##### SUPPLIED MATERIAL

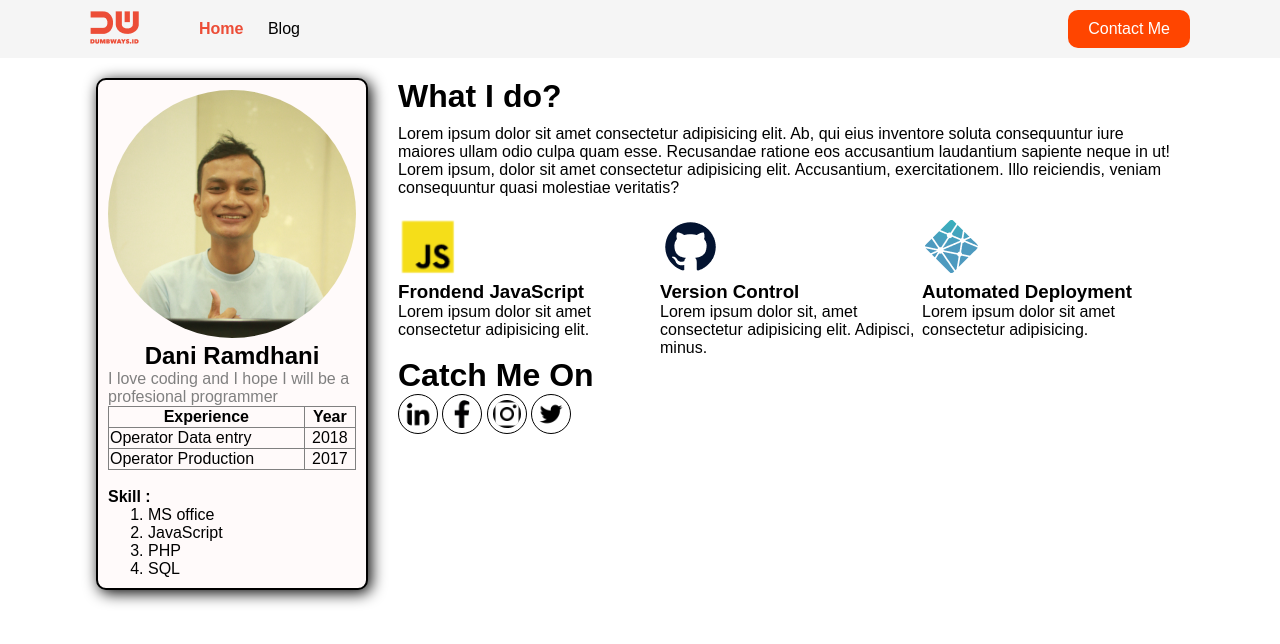
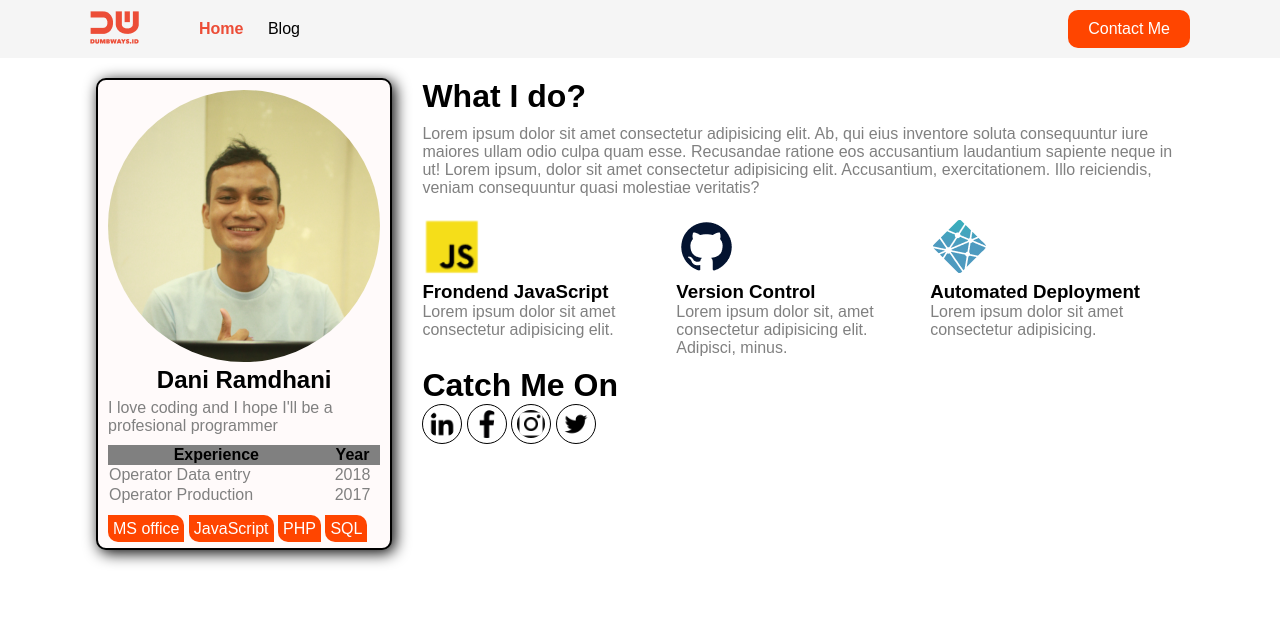
Before and after one commit to daniramdhani01/personal-web-b29, a plain HTML site: page index.html in a window 1280 px wide. Drawn offline with Linux system fonts and the light colour scheme.

Commit message:
update styling flex-wrap

```diff
--- a/assets/blog.js
+++ b/assets/blog.js
@@ -32,7 +32,7 @@ function handleChange() {
     let image = document.getElementById('input-blog-image')
     const source = URL.createObjectURL(image.files[0]);
     const previewElement = document.getElementById('preview-thumbnail');
-    previewElement.innerHTML = `<img src="${source}" style="width: 250px; border-radius: 10px; box-shadow: 0px 0px 10px grey" class="mb-3"/>`
+    previewElement.innerHTML = `<img src="${source}" style="width: 50%;min-width: 150px; border-radius: 10px; box-shadow: 0px 0px 10px grey" class="mb-3"/>`
 }
 
 let blogs = []
--- a/assets/style.css
+++ b/assets/style.css
@@ -57,18 +57,44 @@ nav .right a:hover{
     outline: orangered solid 1px;
     color: orangered;
 }
-
+nav .right a:active{
+    background-color: orange;
+    color: white;
+    outline: unset;
+}
 nav ul li a.list-active {
     color: #ec4d37;
     font-weight: 700;
   }
 /* End of Navbar */
 
+/*  profile  */
+table{
+    margin: 10px 0px 15px 0px;
+}
+table tr th{
+    background-color: grey;
+}
+table tr td{
+    color: grey;
+}
+
+.badges{
+    padding: 5px;
+    background-color: orangered;
+    color: white;
+    border-radius: 0px 10px 0px 10px;
+}
+
+/* end of profile */
 .container{
     height: 91%;
     display: flex;
     align-items: center;
     justify-content: center;
+}
+.container p{
+    color: grey;
 }
 
 .container .section{
@@ -78,13 +104,15 @@ nav ul li a.list-active {
 }
 
 .section .left{
-    flex: 25%;
+    flex: 30%;
     padding-top: 20px;
+    padding-right: 30px;
+    margin-bottom: 10px;
 }
 
 .section .right{
-    flex: 75%;
-    padding-left: 30px;
+    flex: 70%;
+    /* padding-left: 30px; */
     padding-top: 20px;
 }
 .section .right .sosmed img {
@@ -103,8 +131,9 @@ nav ul li a.list-active {
 .section .right .skill-container{
     display: flex;
 }
-.section .right .skill-container div{
+.section .right .skill-container .satu, .dua, .tiga{
     flex: 1;
+    /* padding: 5px; */
 }
 .section .right .skill-container div img{
     width: 60px;
--- a/index.html
+++ b/index.html
@@ -35,11 +35,11 @@
         ">
                     <img src="assets/my-photo.JPG" style="width: 100%; border-radius: 1000px;">
                     <h2 style="text-align: center;">Dani Ramdhani</h2>
-                    <p style="color: grey; text-align: left;">
-                        I love coding and I hope I will be a profesional programmer
+                    <p style="text-align: left; margin-top: 5px;">
+                        I love coding and I hope I'll be a profesional programmer
                     </p>
 
-                    <table border="1" style="border-collapse: collapse; width: 100%;">
+                    <table style="border-collapse: collapse; width: 100%;">
                         <tr>
                             <th>Experience</th>
                             <th>Year</th>
@@ -53,14 +53,12 @@
                             <td style="text-align: center;">2017</td>
                         </tr>
                     </table>
-                    <br />
-                    <b>Skill :</b>
-                    <ol>
-                        <li>MS office</li>
-                        <li>JavaScript</li>
-                        <li>PHP</li>
-                        <li>SQL</li>
-                    </ol>
+                    <span class="badges">MS office</span>
+                    <span class="badges">JavaScript</span>
+                    <span class="badges">PHP</span>
+                    <span class="badges">SQL</span>
+
+
                 </div>
 
             </div>
@@ -90,7 +88,7 @@
                     </div>
                 </div>
                 <div class="sosmed">
-                    <h1>Catch Me On</h1>
+                    <h1 style="margin-top: 10px;">Catch Me On</h1>
                     <a href="https://www.linkedin.com/in/daniramdhani/" target="blank"><img src="assets/linkedin.png"
                             alt=""></a>
                     <a href="https://web.facebook.com/daniramdhani01/" target="blank"><img src="assets/fb.png"
```
Also changed, not shown: assets/style2.css (+19 -3 lines), blog.html (+7 -3 lines).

##########

THE PROBLEM.
In the entries above, how many lines hold "office"? Answer with the number alone.

RESPONSE.
2